Segment Start: EXERCISE INPUT

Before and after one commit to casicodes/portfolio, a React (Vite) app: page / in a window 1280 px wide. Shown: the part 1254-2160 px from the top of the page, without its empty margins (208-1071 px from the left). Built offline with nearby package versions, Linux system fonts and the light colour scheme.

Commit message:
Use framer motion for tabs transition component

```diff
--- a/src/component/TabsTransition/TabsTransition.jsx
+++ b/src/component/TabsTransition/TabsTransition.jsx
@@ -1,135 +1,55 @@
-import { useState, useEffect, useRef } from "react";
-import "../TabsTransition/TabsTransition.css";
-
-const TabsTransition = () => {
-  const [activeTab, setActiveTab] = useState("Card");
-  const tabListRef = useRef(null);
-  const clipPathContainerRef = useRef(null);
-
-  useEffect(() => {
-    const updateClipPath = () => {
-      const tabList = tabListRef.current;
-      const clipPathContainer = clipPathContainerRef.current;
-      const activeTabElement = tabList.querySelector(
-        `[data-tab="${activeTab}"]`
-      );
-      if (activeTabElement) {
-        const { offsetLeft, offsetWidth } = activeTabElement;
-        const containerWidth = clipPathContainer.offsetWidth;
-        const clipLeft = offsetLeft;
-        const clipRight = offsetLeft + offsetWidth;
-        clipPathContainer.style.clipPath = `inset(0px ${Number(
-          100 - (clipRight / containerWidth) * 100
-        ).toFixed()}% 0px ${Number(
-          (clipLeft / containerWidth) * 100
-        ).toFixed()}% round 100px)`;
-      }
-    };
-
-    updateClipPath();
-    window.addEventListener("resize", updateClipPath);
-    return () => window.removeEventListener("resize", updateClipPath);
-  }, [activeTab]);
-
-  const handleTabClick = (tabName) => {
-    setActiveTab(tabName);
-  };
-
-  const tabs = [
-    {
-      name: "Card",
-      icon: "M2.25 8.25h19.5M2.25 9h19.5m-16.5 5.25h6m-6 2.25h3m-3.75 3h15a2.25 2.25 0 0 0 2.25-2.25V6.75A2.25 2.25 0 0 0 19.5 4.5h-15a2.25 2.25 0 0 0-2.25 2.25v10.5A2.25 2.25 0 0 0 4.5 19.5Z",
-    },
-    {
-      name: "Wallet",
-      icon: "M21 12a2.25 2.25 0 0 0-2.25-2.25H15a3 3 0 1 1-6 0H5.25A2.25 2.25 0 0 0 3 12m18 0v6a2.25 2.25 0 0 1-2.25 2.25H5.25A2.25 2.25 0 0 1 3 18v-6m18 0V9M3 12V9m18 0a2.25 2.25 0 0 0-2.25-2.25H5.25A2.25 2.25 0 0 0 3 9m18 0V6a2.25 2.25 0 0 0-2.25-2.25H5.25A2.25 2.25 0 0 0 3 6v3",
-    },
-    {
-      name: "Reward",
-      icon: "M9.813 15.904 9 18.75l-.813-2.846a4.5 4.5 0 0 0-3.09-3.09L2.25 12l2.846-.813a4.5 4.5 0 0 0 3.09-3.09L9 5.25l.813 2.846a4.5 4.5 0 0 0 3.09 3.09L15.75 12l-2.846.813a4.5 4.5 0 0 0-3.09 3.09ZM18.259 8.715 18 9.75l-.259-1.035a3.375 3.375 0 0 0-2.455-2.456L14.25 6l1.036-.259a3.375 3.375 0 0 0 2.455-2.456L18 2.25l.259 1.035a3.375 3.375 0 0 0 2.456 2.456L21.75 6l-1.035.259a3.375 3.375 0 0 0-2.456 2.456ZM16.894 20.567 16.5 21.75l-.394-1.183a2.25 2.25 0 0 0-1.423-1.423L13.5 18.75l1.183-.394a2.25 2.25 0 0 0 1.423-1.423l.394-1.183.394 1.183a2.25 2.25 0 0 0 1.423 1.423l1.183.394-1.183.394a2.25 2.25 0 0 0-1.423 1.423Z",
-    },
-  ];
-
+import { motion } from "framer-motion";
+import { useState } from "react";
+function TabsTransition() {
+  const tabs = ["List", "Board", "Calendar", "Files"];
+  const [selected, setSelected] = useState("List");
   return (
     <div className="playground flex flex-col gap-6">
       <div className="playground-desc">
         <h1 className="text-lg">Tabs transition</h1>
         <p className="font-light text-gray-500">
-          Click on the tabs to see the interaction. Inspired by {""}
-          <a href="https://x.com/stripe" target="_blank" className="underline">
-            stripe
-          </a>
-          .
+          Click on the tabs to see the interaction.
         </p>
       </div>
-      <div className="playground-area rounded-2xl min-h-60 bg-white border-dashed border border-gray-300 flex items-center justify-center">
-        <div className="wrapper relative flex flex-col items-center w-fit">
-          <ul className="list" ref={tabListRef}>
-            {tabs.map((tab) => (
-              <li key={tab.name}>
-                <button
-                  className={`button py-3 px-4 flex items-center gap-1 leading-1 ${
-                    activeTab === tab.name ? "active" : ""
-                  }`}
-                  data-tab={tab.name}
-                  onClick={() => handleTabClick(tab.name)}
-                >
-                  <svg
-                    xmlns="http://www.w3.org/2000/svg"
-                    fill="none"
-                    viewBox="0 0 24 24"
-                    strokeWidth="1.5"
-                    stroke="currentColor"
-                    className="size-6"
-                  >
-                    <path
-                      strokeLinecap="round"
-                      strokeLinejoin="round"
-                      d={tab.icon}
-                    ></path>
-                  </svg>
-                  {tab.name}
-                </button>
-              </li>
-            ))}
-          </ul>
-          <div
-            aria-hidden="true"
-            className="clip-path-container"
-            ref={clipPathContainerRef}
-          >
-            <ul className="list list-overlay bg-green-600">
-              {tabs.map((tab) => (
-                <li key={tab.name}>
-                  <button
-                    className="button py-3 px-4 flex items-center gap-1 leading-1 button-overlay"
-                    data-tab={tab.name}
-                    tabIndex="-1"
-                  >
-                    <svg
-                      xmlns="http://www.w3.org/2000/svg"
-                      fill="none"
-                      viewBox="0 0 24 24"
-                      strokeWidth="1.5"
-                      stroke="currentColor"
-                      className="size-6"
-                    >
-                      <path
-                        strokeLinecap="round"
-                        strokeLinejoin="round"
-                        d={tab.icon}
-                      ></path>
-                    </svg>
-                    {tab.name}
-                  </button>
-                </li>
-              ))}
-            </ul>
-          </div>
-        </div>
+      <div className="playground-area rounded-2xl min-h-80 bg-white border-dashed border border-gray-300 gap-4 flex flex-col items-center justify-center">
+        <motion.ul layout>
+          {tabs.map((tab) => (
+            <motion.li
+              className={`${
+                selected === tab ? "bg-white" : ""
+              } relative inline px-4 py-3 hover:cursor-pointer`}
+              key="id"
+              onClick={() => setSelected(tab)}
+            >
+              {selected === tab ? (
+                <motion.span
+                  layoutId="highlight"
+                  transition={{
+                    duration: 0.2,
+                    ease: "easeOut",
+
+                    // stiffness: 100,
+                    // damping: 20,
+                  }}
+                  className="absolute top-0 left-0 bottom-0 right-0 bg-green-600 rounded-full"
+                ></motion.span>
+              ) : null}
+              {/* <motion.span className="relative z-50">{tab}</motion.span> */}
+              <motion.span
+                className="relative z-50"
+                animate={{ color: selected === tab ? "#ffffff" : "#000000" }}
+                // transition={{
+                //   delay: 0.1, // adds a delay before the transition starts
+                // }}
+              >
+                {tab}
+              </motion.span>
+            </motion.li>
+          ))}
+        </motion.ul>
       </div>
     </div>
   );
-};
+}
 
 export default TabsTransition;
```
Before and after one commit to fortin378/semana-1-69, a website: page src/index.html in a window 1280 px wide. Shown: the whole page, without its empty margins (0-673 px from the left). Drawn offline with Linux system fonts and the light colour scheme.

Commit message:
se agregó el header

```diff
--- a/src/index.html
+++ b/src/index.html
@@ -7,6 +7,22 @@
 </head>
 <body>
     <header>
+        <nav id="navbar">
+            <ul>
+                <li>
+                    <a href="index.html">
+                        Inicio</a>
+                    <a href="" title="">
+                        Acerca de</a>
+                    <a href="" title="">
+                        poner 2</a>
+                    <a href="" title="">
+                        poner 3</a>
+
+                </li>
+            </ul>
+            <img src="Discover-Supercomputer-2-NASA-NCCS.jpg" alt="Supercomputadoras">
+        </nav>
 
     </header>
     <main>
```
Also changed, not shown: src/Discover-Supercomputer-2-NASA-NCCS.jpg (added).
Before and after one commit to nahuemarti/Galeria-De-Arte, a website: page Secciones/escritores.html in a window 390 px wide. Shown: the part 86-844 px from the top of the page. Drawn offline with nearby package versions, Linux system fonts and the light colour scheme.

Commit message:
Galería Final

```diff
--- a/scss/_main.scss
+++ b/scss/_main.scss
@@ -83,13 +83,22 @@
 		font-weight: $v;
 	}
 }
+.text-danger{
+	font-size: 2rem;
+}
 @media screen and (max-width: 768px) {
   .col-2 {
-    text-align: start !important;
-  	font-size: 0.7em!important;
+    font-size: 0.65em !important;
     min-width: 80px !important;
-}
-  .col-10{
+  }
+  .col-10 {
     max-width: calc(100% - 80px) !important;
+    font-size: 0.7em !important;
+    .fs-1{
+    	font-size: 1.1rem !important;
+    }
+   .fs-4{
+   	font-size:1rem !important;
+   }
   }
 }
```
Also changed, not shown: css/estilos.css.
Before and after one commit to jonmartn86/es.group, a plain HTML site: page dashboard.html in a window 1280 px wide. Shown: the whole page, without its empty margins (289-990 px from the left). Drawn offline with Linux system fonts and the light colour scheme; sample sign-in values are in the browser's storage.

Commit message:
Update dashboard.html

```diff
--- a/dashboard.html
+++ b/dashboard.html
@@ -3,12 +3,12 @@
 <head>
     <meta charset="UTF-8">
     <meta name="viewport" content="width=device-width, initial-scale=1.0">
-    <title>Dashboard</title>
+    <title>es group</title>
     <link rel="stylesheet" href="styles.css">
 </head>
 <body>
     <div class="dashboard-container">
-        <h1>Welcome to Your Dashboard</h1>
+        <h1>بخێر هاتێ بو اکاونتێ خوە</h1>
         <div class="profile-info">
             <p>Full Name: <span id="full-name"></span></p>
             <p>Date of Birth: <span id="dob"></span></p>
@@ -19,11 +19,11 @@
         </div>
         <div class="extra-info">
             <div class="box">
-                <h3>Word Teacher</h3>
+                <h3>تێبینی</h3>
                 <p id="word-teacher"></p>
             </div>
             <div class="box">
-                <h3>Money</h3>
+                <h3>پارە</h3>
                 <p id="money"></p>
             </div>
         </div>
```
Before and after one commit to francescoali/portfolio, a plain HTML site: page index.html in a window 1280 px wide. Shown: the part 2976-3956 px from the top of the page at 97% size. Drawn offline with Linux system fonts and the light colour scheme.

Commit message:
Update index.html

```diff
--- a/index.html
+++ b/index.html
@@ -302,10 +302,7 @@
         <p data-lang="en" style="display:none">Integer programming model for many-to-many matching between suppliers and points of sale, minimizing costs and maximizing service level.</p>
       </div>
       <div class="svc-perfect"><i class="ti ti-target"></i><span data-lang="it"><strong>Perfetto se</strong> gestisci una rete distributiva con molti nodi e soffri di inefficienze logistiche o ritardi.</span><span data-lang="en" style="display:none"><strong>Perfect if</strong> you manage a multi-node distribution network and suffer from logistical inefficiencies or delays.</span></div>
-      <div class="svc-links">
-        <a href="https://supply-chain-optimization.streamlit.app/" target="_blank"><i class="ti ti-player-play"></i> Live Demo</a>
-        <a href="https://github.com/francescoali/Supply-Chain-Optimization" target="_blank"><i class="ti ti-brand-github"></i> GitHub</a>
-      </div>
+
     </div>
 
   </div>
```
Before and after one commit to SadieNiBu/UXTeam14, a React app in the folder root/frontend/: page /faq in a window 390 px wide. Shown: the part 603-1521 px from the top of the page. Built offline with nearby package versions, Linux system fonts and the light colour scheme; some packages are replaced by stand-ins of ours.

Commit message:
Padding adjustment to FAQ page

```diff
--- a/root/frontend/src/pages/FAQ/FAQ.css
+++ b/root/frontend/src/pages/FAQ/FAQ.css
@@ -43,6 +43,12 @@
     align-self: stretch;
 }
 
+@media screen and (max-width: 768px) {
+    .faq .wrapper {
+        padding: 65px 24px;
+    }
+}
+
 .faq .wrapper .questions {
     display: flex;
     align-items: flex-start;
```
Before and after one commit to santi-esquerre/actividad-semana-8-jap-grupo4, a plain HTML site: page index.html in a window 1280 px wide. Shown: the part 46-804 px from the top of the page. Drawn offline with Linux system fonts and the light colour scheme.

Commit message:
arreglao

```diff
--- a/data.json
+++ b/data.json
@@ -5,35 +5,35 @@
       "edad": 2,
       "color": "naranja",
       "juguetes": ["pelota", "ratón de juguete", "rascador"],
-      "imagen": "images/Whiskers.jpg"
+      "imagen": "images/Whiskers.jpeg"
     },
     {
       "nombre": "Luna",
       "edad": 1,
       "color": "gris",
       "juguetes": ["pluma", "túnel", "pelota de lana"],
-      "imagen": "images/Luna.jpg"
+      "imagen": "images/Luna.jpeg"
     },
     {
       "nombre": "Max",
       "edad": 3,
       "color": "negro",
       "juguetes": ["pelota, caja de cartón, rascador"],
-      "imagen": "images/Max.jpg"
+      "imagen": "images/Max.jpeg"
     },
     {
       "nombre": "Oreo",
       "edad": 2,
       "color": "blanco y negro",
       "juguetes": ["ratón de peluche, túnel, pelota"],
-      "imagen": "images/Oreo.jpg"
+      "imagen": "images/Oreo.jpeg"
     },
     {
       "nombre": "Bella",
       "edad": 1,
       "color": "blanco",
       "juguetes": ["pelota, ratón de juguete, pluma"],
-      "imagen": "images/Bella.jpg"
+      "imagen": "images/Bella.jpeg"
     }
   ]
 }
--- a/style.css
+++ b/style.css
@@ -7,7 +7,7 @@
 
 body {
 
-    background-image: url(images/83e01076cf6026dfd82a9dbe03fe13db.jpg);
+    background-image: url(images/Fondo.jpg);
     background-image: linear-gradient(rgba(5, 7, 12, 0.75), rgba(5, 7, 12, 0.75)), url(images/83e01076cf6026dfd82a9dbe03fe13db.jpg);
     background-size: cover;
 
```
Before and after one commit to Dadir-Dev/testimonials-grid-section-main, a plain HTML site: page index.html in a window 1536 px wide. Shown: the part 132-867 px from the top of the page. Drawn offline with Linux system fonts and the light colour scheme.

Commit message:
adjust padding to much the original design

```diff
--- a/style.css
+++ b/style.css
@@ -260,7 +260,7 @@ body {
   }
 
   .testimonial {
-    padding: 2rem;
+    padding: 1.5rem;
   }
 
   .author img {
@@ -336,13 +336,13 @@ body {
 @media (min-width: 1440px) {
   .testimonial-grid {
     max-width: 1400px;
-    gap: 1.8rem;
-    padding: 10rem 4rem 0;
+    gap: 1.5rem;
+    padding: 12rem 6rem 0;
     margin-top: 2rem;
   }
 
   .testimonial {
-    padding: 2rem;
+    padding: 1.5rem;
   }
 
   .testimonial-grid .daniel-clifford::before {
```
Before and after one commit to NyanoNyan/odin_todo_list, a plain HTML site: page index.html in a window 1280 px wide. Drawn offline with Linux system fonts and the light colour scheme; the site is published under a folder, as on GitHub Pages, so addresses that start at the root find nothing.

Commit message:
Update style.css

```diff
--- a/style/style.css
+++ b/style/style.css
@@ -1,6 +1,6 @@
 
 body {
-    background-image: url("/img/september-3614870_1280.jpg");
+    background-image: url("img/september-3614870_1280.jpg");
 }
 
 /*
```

Segment End: EXERCISE INPUT

_PROBLEM DETAILS_:
Your answer should be the lines of the records that hold the string "items".

_SOLUTION BELOW_:
-      <div className="playground-area rounded-2xl min-h-60 bg-white border-dashed border border-gray-300 flex items-center justify-center">
-        <div className="wrapper relative flex flex-col items-center w-fit">
-                  className={`button py-3 px-4 flex items-center gap-1 leading-1 ${
-                    className="button py-3 px-4 flex items-center gap-1 leading-1 button-overlay"
+      <div className="playground-area rounded-2xl min-h-80 bg-white border-dashed border border-gray-300 gap-4 flex flex-col items-center justify-center">
     align-items: flex-start;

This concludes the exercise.